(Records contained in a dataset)
'''

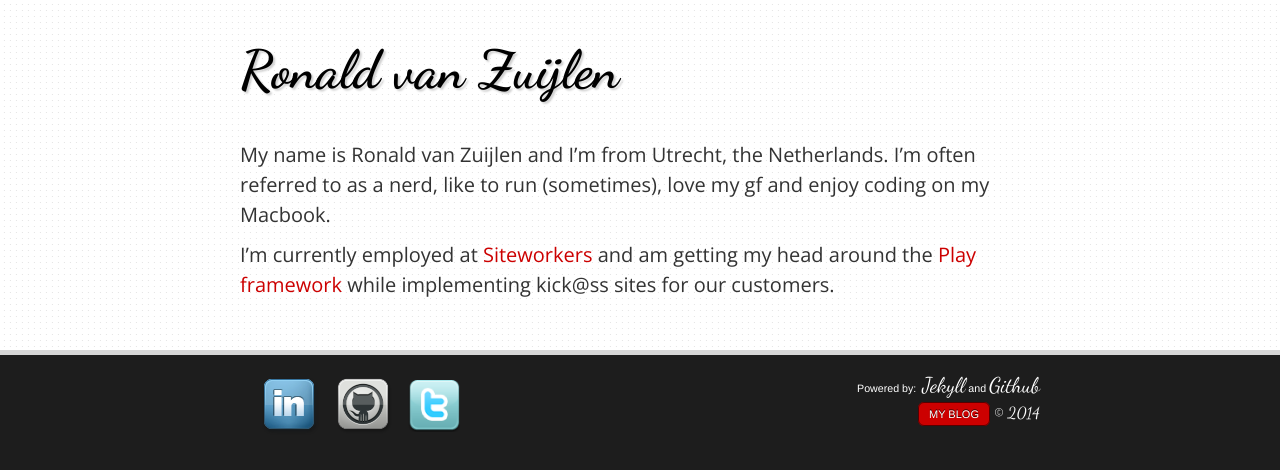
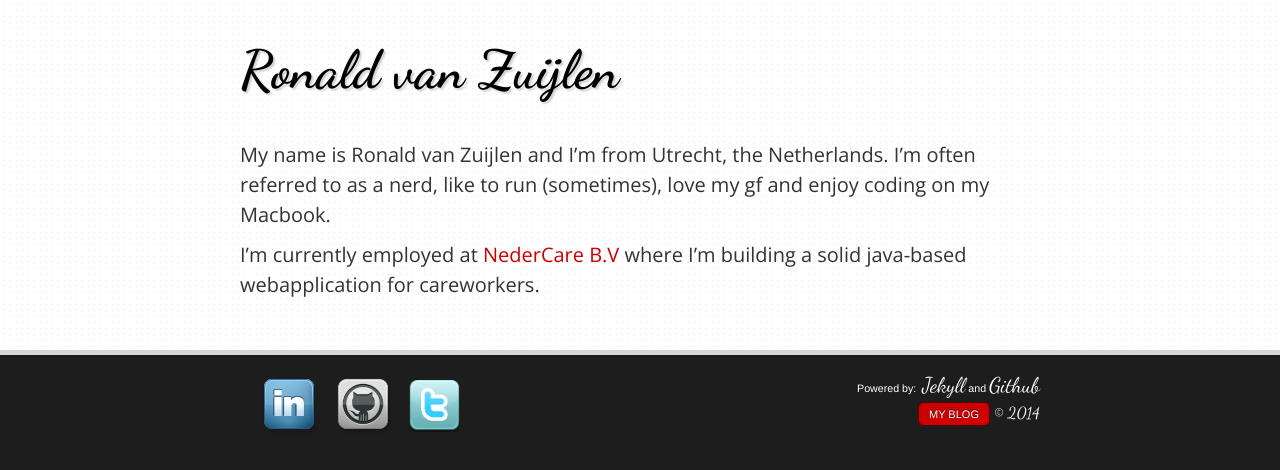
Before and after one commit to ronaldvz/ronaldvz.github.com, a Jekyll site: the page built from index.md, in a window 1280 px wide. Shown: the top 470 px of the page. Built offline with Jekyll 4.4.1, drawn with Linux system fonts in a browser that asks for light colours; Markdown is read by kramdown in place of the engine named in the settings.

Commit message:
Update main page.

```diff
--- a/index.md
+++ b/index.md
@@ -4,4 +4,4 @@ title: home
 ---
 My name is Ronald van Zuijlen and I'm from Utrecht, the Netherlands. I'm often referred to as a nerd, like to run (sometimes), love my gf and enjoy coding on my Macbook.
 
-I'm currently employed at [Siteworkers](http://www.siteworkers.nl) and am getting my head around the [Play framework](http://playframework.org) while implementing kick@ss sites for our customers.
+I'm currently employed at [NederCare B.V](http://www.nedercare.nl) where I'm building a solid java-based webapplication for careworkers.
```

'''
'''

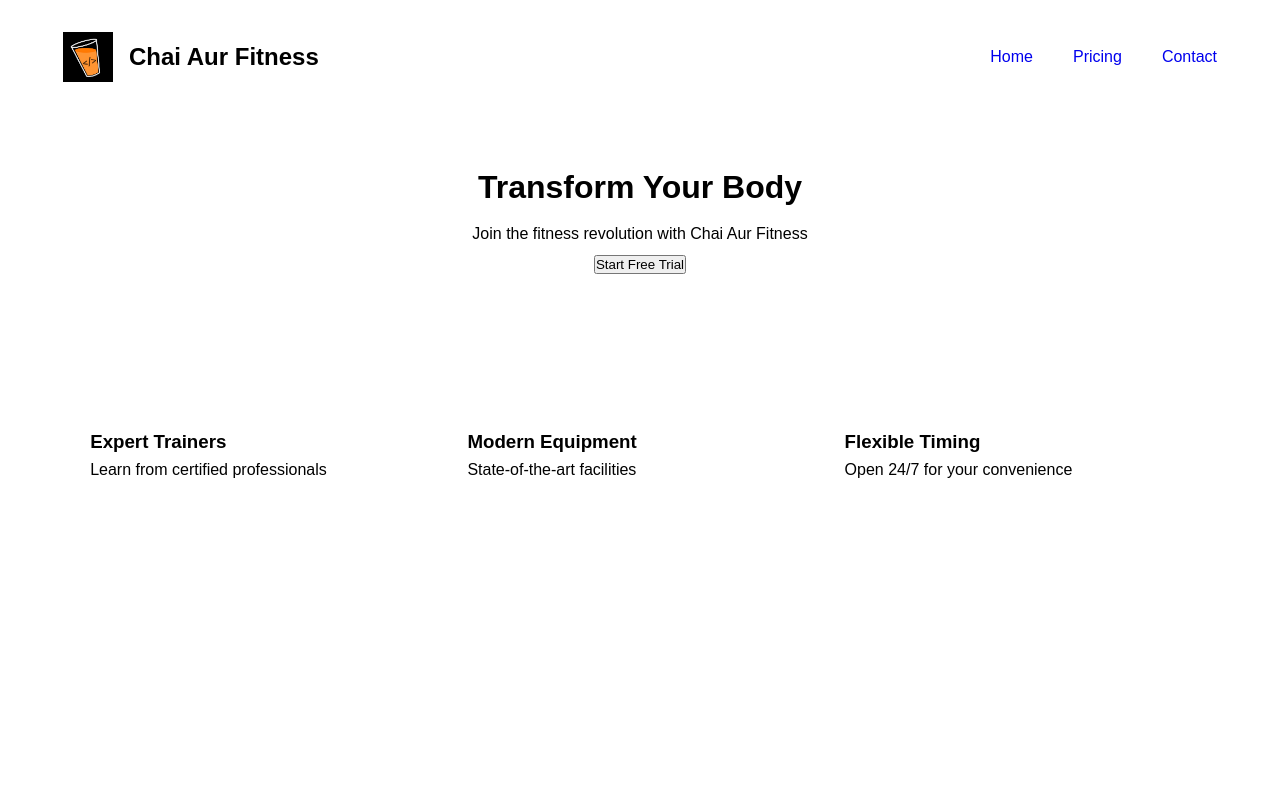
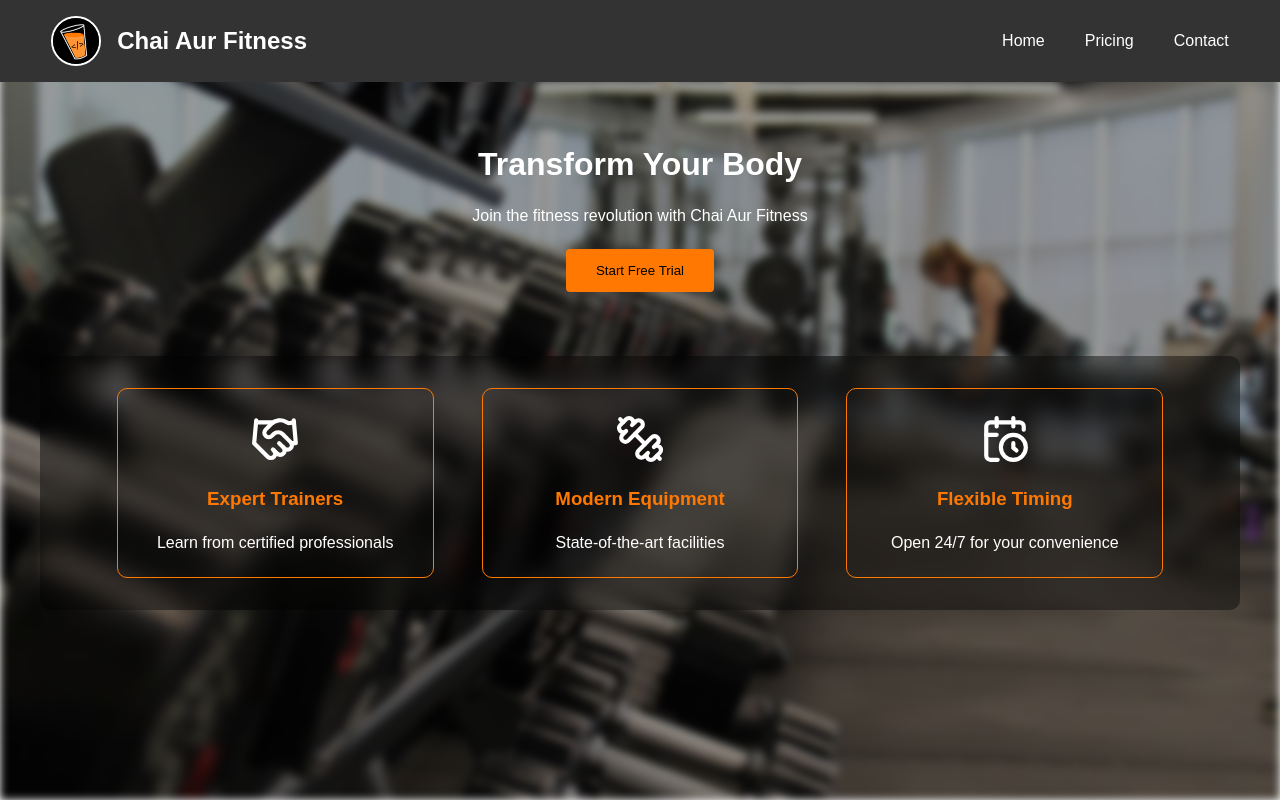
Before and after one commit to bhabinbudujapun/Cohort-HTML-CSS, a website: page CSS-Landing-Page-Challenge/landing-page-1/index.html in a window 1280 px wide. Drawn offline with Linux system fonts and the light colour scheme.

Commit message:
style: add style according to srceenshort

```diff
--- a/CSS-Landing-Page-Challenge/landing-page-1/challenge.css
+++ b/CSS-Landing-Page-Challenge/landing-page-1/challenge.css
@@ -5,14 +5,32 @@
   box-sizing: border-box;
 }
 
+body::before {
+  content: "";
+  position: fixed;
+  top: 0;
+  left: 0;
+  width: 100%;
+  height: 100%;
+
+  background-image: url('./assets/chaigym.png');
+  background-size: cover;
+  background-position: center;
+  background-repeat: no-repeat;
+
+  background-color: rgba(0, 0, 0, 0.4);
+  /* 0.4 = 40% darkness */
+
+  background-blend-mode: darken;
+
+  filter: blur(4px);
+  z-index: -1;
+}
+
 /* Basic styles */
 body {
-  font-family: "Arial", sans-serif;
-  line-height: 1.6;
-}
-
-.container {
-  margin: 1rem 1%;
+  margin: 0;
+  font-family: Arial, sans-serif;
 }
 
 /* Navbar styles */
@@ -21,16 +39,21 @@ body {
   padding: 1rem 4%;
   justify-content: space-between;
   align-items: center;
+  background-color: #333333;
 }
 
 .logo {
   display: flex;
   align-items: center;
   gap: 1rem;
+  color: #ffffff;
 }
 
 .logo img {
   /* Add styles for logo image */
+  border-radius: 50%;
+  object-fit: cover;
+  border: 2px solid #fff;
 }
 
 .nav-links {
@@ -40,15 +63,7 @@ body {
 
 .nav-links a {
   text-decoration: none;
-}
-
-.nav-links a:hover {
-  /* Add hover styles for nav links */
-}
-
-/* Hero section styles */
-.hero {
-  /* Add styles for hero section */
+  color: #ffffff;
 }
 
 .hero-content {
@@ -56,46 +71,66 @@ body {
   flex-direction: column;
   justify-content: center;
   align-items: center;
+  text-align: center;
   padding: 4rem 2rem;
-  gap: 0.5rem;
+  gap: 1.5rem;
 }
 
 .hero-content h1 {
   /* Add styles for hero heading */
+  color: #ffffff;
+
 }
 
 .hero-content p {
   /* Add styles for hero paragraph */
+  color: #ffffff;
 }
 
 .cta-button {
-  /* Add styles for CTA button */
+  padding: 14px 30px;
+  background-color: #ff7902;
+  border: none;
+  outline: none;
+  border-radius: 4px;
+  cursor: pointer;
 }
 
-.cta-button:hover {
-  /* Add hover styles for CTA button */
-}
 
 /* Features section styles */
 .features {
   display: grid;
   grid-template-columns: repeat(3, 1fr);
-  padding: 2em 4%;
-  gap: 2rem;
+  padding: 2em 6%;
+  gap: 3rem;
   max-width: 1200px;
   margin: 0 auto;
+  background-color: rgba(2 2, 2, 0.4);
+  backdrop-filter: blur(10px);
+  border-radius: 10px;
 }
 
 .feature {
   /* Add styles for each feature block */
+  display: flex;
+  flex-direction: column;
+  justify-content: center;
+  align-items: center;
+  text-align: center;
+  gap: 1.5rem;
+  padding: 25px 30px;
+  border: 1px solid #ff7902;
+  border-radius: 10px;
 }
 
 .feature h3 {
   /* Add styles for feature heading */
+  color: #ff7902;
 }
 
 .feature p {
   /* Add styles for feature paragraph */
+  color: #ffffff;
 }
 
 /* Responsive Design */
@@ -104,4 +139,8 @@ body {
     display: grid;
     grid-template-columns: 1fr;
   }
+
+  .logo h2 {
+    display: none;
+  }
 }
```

'''

§ EXERCISE AIM
Go through the records above, find each line with the string "content", and copy it.

§ WORKED SOLUTION
+  content: "";
   justify-content: space-between;
 .hero-content {
   justify-content: center;
 .hero-content h1 {
 .hero-content p {
+  justify-content: center;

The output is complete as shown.